Pulsed electromagnetic field (PEMF)
Pulsed electromagnetic field (PEMF) therapy for brain stimulation is the same PEMF that people use for pain and other applications. There are brain settings that change the waveforms of your brain. Work with a professional to achieve the goal you’re after — you’re wasting your time and money if you have it on the wrong setting or positioning.
The God Helmet looks a little like a retro motorcycle helmet without the face mask. It delivers a weak current to the temporal lobes, the part of your brain that handles sensory input like vision and hearing, memory, language, and emotion. Around 4% of people who use it claim they have conversations with God.

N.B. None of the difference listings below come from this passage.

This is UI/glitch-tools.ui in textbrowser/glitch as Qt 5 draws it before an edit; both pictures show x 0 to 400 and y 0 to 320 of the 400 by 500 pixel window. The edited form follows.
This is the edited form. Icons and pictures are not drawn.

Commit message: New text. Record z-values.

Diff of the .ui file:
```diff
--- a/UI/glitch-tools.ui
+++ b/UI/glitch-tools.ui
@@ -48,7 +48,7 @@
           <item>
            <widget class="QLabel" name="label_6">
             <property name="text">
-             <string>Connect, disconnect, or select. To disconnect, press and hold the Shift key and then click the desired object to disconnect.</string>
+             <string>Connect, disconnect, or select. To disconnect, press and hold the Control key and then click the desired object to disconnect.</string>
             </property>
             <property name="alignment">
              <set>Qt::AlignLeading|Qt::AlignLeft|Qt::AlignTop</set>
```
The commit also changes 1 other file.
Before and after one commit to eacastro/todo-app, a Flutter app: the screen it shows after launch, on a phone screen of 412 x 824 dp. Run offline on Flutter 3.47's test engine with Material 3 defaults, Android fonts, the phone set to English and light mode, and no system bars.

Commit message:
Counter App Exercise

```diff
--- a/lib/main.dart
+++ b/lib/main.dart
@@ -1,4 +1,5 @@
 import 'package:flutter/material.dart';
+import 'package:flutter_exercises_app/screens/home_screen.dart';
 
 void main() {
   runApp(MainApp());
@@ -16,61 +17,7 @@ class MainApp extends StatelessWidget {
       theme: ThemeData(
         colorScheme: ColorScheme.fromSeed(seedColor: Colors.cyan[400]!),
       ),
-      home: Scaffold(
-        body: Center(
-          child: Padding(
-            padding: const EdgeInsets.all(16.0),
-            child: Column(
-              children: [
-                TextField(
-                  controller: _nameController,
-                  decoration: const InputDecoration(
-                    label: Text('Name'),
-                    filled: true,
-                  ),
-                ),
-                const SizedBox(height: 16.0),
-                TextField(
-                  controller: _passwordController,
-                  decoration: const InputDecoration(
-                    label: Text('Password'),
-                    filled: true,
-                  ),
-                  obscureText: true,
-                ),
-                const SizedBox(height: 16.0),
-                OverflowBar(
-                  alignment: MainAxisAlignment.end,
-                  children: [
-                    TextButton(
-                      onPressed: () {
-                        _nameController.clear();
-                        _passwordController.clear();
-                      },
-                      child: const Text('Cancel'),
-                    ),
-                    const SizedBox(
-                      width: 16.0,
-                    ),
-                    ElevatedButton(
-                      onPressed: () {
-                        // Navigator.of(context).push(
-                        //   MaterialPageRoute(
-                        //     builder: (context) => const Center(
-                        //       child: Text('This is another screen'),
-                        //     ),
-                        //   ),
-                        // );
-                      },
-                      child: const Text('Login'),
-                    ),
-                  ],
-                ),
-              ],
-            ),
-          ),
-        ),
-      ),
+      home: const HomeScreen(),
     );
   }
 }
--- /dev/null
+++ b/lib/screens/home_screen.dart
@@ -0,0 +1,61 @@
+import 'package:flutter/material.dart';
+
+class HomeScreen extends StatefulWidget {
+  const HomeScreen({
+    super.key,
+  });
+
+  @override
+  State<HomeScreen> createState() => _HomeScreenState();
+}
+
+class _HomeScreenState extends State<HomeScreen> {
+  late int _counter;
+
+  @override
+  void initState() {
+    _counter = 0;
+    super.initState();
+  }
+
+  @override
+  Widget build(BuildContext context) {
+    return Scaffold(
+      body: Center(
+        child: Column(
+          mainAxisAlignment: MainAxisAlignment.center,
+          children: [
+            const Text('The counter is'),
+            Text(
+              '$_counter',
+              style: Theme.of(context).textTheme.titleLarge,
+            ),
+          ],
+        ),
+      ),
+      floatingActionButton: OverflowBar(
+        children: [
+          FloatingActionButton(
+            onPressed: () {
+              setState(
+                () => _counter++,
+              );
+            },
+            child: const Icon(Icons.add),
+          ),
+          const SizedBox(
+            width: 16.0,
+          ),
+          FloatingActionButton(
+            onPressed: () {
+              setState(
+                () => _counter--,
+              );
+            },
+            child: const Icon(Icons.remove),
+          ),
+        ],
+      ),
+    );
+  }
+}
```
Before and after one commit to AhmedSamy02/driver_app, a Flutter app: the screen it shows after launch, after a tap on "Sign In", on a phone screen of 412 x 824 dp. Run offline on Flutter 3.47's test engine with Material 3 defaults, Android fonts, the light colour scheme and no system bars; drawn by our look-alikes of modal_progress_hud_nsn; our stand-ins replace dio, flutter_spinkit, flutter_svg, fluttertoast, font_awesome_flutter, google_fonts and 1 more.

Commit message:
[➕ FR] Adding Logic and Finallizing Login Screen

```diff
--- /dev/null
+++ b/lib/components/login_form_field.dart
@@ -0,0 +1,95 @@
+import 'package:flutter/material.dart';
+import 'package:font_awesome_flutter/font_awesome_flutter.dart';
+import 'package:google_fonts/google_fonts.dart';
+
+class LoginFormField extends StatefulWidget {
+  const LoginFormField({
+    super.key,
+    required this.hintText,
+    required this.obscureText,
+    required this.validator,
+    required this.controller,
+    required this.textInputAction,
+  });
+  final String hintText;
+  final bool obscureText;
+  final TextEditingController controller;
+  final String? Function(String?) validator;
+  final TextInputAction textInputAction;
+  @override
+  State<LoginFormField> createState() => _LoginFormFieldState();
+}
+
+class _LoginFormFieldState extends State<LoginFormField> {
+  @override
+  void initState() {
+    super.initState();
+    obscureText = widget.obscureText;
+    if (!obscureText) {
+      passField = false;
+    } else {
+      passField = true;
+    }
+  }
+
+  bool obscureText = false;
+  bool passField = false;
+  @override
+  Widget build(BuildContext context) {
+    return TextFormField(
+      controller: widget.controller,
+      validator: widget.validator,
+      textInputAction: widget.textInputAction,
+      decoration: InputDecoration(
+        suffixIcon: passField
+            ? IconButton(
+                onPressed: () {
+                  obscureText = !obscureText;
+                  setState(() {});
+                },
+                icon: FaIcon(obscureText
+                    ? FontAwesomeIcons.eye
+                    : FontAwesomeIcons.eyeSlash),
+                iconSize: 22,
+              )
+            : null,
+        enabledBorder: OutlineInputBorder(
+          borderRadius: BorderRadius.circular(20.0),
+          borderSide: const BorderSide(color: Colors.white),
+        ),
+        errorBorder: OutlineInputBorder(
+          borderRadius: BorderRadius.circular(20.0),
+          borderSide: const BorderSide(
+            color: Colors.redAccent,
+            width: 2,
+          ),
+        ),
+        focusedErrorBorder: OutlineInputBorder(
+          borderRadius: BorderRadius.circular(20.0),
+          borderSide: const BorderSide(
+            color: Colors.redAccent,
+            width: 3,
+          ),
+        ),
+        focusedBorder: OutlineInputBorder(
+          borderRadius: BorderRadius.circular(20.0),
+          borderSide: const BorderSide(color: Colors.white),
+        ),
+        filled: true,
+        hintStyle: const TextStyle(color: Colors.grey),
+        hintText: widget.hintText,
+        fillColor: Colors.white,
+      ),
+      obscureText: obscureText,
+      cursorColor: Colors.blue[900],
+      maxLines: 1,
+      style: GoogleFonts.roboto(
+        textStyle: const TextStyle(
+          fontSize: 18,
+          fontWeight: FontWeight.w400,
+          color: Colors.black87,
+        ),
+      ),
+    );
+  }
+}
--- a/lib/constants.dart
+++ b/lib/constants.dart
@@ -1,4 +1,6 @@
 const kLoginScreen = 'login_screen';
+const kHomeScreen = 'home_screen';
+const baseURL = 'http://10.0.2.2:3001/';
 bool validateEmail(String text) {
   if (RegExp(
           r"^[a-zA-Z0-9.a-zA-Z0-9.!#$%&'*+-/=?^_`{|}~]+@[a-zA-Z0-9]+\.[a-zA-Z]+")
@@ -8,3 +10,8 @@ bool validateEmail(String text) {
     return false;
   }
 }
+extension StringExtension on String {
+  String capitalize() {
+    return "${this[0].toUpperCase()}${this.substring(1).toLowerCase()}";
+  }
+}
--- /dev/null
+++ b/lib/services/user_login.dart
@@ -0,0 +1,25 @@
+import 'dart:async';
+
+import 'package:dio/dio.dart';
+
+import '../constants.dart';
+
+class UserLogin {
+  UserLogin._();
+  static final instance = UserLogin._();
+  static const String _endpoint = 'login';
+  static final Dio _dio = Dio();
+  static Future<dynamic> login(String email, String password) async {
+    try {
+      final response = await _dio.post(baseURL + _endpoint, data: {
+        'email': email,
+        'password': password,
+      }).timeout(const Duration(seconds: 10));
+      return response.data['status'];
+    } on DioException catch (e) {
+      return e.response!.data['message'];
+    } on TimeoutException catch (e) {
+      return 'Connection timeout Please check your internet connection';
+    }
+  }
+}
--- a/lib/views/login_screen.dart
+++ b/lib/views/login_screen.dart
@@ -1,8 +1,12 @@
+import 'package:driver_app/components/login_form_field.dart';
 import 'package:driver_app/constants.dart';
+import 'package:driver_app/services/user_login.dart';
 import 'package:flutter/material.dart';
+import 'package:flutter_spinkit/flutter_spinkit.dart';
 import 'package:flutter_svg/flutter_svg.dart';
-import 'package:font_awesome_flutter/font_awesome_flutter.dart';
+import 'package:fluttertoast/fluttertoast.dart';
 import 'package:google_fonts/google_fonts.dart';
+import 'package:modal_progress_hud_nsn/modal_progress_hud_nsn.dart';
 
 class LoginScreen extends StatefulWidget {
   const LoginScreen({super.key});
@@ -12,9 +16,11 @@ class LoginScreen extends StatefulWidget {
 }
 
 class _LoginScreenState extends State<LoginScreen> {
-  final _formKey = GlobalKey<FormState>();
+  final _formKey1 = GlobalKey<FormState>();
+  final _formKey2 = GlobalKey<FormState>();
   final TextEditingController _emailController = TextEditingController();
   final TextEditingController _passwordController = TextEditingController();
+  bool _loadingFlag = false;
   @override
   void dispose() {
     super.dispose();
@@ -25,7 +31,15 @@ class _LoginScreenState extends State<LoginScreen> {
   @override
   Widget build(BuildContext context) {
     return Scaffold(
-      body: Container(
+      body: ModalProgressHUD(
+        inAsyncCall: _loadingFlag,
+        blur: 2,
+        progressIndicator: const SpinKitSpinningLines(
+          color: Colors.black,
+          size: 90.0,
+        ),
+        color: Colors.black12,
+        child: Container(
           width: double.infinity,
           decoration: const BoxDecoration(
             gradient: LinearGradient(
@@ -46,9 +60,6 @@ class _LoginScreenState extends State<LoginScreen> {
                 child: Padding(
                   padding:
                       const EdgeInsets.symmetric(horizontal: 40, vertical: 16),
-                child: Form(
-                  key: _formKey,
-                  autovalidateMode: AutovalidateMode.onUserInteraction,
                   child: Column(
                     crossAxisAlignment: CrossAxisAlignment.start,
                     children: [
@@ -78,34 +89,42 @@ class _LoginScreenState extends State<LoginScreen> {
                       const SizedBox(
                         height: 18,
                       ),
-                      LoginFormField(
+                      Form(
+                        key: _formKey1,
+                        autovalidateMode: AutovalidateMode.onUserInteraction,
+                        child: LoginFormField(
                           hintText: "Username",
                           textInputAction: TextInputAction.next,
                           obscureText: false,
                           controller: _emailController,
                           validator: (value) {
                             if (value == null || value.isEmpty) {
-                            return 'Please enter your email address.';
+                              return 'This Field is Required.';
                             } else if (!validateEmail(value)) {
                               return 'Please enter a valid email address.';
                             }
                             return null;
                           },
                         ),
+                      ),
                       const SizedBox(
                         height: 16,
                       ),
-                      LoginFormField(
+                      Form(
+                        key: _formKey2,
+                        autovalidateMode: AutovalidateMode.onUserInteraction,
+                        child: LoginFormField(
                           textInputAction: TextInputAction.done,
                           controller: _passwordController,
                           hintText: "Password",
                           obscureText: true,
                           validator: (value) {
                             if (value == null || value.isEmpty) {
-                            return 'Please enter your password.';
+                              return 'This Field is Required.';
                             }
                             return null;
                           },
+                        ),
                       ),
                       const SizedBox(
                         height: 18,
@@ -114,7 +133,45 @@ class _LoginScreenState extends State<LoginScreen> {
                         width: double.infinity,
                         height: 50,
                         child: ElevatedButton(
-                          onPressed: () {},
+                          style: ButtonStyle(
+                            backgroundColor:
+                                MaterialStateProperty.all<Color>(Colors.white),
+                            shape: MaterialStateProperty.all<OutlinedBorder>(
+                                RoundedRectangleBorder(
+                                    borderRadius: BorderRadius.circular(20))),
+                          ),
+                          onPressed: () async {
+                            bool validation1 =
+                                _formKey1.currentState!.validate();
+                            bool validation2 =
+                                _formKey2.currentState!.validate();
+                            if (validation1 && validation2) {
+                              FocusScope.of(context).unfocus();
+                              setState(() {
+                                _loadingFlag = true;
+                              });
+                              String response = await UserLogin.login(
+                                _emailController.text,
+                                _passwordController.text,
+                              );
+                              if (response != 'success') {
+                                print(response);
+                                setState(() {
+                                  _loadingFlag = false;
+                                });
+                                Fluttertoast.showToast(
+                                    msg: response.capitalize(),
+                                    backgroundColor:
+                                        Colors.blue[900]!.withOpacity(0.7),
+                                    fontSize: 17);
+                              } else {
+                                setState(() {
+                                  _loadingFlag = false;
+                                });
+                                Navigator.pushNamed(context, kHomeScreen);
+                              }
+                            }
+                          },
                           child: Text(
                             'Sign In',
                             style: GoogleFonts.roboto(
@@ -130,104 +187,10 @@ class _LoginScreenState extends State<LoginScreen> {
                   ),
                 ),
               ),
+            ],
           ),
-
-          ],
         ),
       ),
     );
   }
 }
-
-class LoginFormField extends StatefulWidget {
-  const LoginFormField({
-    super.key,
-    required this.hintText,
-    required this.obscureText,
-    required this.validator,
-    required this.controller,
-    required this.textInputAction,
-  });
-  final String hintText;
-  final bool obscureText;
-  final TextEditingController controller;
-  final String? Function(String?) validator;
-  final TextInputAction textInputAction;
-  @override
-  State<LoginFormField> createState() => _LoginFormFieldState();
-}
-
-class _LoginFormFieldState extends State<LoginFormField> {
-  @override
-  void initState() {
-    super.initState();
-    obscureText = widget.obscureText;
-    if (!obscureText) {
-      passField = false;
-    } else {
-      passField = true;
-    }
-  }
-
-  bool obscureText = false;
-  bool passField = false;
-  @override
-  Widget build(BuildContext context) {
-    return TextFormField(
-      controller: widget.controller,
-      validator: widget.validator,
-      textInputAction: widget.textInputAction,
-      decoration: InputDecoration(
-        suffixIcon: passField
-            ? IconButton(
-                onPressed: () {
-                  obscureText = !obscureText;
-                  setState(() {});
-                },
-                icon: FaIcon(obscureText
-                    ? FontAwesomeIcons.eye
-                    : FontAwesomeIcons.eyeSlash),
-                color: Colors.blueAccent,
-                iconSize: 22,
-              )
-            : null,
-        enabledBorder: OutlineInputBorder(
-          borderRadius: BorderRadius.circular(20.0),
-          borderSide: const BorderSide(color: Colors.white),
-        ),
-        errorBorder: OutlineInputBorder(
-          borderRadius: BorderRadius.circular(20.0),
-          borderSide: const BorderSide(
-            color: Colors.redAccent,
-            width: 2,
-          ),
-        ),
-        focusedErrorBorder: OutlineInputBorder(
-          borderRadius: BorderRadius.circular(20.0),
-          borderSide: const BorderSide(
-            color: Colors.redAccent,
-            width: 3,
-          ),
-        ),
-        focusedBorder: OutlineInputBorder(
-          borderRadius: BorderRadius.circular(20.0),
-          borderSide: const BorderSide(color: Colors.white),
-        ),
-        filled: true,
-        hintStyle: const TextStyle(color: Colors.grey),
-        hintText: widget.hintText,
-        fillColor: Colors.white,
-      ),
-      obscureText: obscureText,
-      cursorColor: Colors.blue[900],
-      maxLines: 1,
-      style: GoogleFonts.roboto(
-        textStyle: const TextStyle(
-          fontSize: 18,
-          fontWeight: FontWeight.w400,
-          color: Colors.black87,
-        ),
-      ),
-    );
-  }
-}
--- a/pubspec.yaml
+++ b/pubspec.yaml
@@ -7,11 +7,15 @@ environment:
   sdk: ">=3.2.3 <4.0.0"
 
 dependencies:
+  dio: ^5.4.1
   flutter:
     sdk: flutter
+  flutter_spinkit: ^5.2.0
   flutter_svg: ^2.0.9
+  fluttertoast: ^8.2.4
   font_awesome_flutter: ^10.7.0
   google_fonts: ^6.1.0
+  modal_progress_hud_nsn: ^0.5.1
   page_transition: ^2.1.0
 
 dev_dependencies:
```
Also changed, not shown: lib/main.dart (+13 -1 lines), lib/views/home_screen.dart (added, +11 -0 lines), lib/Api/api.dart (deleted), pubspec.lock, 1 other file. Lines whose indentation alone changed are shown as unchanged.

The Vielight is a photobiomodulation device, which means it uses light energy to stimulate chemical changes within cells. It looks like a double headband with several contact points, plus a clip to shine light up your nose. The most noticeable benefit is brain energy, because your mitochondria, the tiny power plants in your brain cells, are particularly responsive to this type of light therapy. You’ll feel the difference in the form of increased focus and decreased brain fog and fatigue.
Follow the directions carefully. You can overdo it.
Light and sound goggles
Back in the 90s, I used to wear my light and sound goggles on airplanes. It totally freaked out the flight attendants.
How it works — you put on full-wrap goggles to shut out all external visual input, and you put on headphones. It plays a little light show for you along with synchronized sounds, which together make your brain waves match the visual and auditory stimulation. There are many programs to choose from — you can set the device to help you relax, meditate, or induce a psychedelic experience. Choose your own adventure.
When your brain finds a rhythmic pattern in music, your brain waves have a tendency to follow the pattern. Think about the beginning of the “Jaws” theme song. At first, the notes are spread apart, then they increase in speed to induce panic in the listener. It takes more than a few notes to change your brain waves, but it’s the same concept.
Ultrasound for brain
Doctors are exploring ultrasound as a way to treat neurological problems. One benefit of ultrasound is that it can be highly targeted to a small group of neurons without disturbing surrounding structures.
Ultrasound for your brain is not a DIY job, even if you have access to an ultrasound machine. You can liquefy your brain tissue. There are doctors who know what they’re doing.
Your brain doesn’t just take in information — it translates it into information that you can make sense of. Binaural beats involve one ear hearing one frequency or tempo, and the other ear hearing one that’s slightly different. As your brain works to equalize them, it makes a wave.
This concept has been known for centuries or longer. Tibetans used singing bowls — tuned bowls that play a tone when you run a wand along its rim — to produce brain waves. Someone would play, for example, a 100 Hz bowl on one side of your head, and a 120 Hz bowl on the other side of your head. Different frequencies would produce waves for different functions, like deeper meditation or relaxation.
There are lots of ways to incorporate binaural beats into your life today. You can download mp3 tracks, listen to binaural beats apps like Brainwave, or use this playlist.